*Problem to work on*
Show all lines of the entries in which the word "thermal" is found.

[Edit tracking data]
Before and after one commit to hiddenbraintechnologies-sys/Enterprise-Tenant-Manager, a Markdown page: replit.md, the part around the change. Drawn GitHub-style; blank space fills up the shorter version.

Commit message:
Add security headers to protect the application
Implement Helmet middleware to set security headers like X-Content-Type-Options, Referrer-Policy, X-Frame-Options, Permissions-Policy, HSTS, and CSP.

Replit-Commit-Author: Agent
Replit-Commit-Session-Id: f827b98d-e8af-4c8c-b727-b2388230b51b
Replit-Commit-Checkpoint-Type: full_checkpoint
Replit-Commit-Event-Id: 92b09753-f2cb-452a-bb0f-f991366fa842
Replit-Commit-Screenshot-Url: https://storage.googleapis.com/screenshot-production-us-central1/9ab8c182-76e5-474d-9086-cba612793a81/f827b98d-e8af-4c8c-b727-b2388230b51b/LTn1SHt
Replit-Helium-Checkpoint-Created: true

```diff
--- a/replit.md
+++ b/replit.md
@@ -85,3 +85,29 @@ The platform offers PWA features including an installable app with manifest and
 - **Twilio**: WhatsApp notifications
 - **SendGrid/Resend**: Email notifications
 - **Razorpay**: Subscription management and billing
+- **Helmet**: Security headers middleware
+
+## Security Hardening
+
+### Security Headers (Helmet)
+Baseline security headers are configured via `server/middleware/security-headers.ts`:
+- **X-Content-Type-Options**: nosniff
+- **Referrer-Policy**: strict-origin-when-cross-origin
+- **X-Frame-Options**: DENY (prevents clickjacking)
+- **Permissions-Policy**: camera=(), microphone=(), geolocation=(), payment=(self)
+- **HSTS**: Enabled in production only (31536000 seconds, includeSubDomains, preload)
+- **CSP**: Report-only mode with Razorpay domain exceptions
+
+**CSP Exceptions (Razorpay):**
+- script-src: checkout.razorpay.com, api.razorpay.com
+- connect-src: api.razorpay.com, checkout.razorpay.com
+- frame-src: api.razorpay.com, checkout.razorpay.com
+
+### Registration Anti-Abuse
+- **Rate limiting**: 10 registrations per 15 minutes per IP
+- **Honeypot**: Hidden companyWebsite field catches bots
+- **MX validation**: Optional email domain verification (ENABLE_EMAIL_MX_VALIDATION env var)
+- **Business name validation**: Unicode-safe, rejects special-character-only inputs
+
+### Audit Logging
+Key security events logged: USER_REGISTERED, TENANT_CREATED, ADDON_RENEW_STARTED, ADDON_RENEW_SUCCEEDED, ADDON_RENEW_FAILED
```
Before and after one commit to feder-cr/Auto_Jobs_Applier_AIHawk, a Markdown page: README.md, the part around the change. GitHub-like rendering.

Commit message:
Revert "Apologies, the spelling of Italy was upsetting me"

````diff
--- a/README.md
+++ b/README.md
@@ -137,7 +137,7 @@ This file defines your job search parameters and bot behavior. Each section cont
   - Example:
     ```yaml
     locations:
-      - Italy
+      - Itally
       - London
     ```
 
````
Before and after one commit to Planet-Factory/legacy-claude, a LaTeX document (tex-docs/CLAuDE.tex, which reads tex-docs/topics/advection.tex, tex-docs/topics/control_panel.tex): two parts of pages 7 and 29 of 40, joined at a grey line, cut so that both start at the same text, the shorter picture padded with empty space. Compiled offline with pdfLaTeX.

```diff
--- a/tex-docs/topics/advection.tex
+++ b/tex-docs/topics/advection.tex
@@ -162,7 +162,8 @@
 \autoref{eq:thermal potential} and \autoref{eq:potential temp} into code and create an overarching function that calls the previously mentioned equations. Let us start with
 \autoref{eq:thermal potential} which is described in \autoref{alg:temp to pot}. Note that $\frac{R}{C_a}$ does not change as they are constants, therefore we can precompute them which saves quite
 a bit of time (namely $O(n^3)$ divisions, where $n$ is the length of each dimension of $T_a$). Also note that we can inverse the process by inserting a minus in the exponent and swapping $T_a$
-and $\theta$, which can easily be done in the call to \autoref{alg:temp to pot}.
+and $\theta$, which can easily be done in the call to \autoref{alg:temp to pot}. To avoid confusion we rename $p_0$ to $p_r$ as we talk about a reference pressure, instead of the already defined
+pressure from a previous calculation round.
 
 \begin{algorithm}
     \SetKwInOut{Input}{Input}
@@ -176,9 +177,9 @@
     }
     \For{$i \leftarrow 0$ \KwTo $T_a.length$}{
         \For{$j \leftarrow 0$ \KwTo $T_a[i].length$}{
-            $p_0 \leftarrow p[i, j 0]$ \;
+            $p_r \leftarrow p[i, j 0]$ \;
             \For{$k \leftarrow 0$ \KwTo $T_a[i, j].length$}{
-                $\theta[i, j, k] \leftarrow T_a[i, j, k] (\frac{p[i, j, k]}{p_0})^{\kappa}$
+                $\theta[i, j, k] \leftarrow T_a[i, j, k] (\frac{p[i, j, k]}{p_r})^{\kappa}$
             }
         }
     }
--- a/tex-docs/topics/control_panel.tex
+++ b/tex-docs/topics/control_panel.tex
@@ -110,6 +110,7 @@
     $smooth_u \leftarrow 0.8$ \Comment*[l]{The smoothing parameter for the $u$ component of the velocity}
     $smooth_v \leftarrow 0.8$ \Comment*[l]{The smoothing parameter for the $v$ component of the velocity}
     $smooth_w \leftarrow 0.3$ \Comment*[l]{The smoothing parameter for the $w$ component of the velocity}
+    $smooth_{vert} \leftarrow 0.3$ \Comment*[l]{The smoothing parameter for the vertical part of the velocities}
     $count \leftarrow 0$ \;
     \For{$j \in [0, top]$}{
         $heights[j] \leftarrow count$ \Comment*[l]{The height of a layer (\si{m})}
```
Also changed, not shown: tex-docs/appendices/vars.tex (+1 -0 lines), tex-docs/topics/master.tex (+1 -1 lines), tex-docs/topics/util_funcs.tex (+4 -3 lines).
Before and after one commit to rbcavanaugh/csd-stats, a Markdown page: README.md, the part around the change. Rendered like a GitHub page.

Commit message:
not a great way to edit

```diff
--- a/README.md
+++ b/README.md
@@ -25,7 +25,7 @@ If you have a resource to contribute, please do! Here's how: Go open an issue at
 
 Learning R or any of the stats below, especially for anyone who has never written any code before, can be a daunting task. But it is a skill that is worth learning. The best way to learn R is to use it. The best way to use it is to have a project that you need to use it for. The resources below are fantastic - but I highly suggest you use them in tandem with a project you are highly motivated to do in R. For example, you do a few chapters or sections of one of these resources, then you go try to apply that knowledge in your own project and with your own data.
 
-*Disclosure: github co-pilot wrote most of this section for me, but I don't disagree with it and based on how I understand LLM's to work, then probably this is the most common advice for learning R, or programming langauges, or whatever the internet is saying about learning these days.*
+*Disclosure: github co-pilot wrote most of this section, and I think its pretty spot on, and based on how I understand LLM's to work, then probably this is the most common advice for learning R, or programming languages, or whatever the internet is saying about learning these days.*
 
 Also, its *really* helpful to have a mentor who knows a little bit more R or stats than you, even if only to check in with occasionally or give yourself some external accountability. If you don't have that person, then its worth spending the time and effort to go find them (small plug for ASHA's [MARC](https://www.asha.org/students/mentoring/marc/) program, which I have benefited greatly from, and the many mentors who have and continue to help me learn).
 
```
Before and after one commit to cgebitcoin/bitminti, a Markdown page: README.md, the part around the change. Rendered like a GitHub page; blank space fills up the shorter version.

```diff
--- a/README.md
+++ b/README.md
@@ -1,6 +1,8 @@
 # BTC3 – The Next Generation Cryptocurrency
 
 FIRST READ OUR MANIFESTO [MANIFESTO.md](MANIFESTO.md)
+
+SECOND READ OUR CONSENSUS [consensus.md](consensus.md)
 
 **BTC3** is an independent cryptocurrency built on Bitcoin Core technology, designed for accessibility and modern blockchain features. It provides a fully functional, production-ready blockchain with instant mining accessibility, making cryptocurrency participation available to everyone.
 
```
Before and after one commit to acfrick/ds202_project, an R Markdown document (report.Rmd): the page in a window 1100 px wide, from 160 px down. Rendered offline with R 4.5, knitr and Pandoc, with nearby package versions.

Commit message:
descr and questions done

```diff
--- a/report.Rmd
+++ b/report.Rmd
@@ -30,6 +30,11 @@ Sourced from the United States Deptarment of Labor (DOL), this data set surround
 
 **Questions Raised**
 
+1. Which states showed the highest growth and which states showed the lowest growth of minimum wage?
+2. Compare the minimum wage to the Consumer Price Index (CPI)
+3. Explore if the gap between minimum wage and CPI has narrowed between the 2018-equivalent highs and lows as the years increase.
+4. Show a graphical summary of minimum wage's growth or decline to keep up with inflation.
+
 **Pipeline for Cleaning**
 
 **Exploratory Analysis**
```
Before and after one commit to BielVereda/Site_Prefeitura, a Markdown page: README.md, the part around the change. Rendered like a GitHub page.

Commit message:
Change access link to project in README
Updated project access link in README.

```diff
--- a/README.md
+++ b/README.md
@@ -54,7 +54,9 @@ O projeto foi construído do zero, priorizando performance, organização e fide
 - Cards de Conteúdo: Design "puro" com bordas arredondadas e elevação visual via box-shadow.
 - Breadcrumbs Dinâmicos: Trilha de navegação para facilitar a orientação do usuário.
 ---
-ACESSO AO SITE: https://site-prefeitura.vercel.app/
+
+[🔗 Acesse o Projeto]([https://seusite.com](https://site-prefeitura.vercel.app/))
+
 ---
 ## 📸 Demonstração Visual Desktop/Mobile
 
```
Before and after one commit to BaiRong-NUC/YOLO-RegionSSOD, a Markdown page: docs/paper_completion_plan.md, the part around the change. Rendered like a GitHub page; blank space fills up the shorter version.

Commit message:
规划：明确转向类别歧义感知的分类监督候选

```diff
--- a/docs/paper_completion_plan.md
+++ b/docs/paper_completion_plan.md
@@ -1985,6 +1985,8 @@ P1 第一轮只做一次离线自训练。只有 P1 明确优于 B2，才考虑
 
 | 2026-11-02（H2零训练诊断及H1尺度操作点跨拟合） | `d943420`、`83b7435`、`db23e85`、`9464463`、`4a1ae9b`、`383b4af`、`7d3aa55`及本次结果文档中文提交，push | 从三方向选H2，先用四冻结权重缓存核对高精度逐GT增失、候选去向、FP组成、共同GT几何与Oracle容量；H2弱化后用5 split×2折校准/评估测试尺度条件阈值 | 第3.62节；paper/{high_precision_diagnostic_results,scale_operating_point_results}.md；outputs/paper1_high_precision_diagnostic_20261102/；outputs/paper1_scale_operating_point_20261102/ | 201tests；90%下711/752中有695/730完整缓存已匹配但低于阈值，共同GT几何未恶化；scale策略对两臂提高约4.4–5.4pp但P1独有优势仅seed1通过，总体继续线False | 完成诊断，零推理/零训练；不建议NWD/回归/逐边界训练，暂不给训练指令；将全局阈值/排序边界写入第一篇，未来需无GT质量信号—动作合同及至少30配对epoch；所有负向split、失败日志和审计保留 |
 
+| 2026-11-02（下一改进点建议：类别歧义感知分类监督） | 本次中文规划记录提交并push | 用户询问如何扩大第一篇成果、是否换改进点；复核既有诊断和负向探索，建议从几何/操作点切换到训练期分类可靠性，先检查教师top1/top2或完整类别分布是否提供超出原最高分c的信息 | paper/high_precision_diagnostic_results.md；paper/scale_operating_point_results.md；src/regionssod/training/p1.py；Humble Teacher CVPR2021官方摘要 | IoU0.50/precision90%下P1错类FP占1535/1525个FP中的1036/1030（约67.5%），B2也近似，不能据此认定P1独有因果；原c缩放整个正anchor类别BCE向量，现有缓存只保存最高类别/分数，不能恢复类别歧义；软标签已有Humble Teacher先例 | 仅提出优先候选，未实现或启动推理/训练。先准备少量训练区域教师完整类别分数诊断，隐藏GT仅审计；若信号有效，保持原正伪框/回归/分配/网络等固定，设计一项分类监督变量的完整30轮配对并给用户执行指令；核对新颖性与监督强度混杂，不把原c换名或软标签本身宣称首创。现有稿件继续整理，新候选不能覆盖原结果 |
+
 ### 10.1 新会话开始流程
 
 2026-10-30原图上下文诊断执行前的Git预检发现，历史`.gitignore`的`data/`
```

*Finished task*
 \autoref{eq:thermal potential} and \autoref{eq:potential temp} into code and create an overarching function that calls the previously mentioned equations. Let us start with
 \autoref{eq:thermal potential} which is described in \autoref{alg:temp to pot}. Note that $\frac{R}{C_a}$ does not change as they are constants, therefore we can precompute them which saves quite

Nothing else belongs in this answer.